UK-grown plums are in season at the moment, so I’ve been buying quite a lot of them and have been looking for new and interesting ways to cook with them. Plums are one of my very favourite foodstuffs, and porridge is another, so Elizabeth Moxon’s recipe seemed, at first glance, to be an ideal option. On closer examination though… I’m not so sure.
I mean, it’s porridge, but not as we know it. Instead of rolled or jumbo oats blended and simmered with milk or maybe even cream, we have… beef stock. Thickened with two small loaves of bread. And then – bearing in mind that Elizabeth Moxon clearly assumed her audience would want to make industrial-scale quantities of this stuff, maybe to feed an entire household, including the staff – six pounds (2.72 kilos) of dried fruit: curran[t]s, raisins and prunes. Unless ‘prunes’ refers to fresh plums, which is a possibility. But dried seems more likely.
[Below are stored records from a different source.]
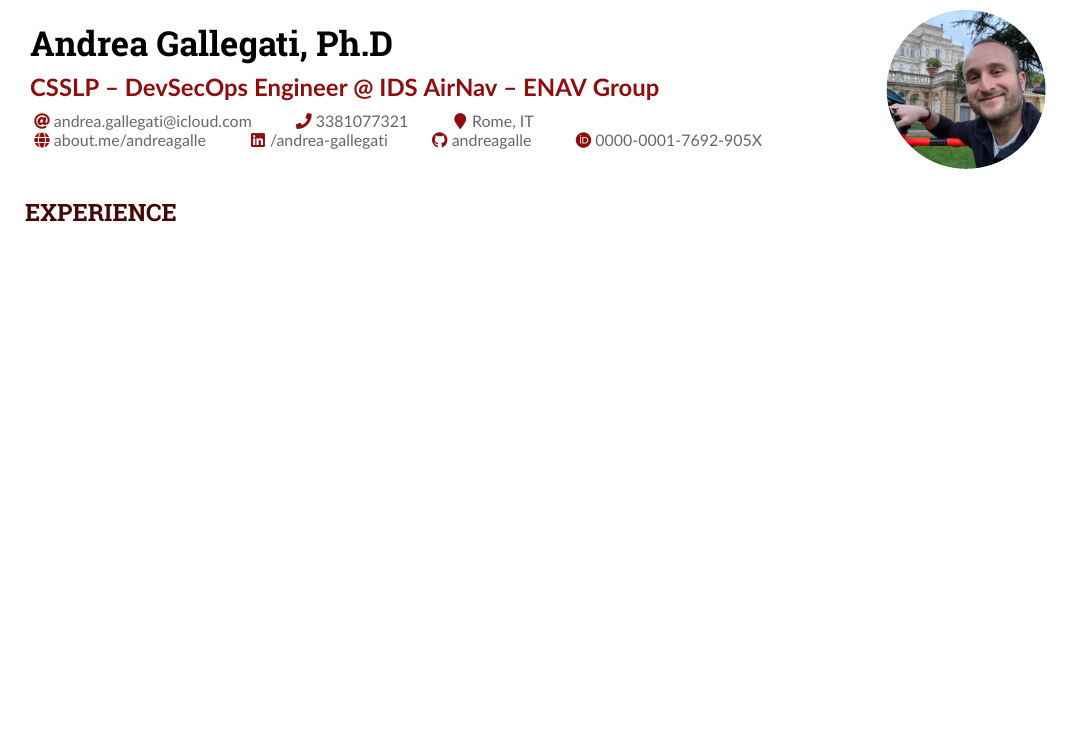
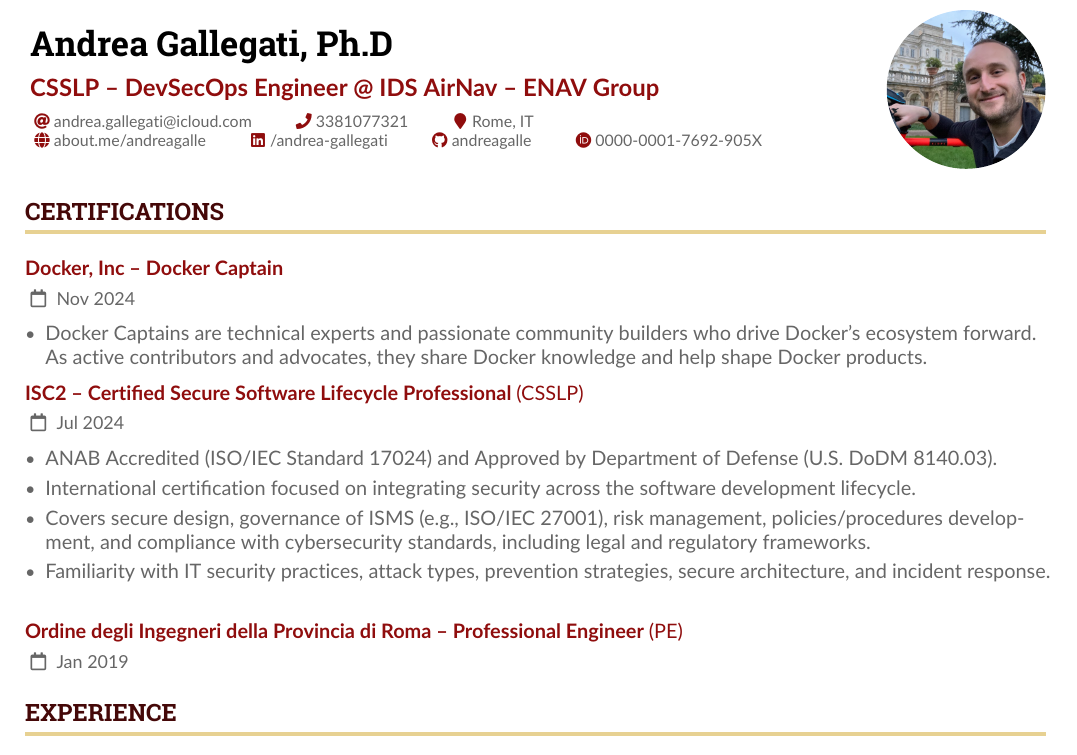
Before and after one commit to andreagalle/cv, a LaTeX CV (root.tex, which reads main.tex): part of page 1 of 6, cut so that both start at the same text, the shorter picture padded with empty space. Compiled offline with pdfLaTeX.

Commit message:
Alta cv (#14)
* short cv with brand new template

* long cv changing the template

* solve a couple compilation errors

* revert change

* publish cv to gh-pages

* publishing the pdf artifact

* publish the pdf artifact

* typo

* building both the short/long versions

* just updating the license

* trying to fix the short version build

* debug

* fix the sed command

* finally build the short version too.

* landing gh page to download CVs

* copy the .pdf files on the docs/ directory

* don't ignore the .pdf files to publish!

* debug

* debug

* renaming artifacts

* a few renaming

* typo

* minor changes

* Add .devcontainer as a submodule

* a few more instructions

* projects + pubbs + talks

* just fix the short version

* grants description

* isc2 cert + docker capt.

* Deprecation notice: v3 of the artifact actions

```diff
--- a/main.tex
+++ b/main.tex
@@ -1,3 +1,20 @@
+\iflongversion
+	\cvsection{Certifications}
+	\cvevent{Docker, Inc -- Docker Captain}{Nov 2024}{}
+	\begin{itemize}
+		\item Docker Captains are technical experts and passionate community builders who drive Docker’s ecosystem forward. As active contributors and advocates, they share Docker knowledge and help shape Docker products.
+	\end{itemize}
+
+	\cvevent{ISC2 -- Certified Secure Software Lifecycle Professional \textnormal{(CSSLP)}}{Jul 2024}{}
+	\begin{itemize}
+		\item ANAB Accredited (ISO/IEC Standard 17024) and Approved by Department of Defense (U.S. DoDM 8140.03).
+		\item International certification focused on integrating security across the software development lifecycle.
+		\item Covers secure design, governance of ISMS (e.g., ISO/IEC 27001), risk management, policies/procedures development, and compliance with cybersecurity standards, including legal and regulatory frameworks.
+		\item Familiarity with IT security practices, attack types, prevention strategies, secure architecture, and incident response.
+	\end{itemize}
+	\cvevent{Ordine degli Ingegneri della Provincia di Roma -- Professional Engineer \textnormal{(PE)}}{Jan 2019}{}
+\fi
+
 \cvsection{Experience}
 
 \iflongversion
```
Also changed, not shown: .github/workflows/latex_build.yml (+1 -1 lines), .github/workflows/publish_pdf.yml (+2 -2 lines).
The beefy-bready-fruity mixture is then spiced with cloves (I’m not keen on cloves) and mace (not as nice a flavour as nutmeg if you ask me), sugar, salt and a quart (two pints, roughly a litre) of claret, as well as either lemon juice or verjuice. The whole lot is then thickened with sagoo (a.k.a. sago, sagu) and then stored in earthen pots “for use”. Quite possibly as some sort of adhesive…
You may have spotted that I’m a little dubious about this one, so it doesn’t seem likely that I’ll be rushing out for beef shin so I can give it a go . But, if you’re braver than me, can work the proportions down to a manageable size and decide to make a batch of authentic ‘plumb porridge’, then I would love to hear about your results. Please do leave a comment below, or email me with your notes and photos.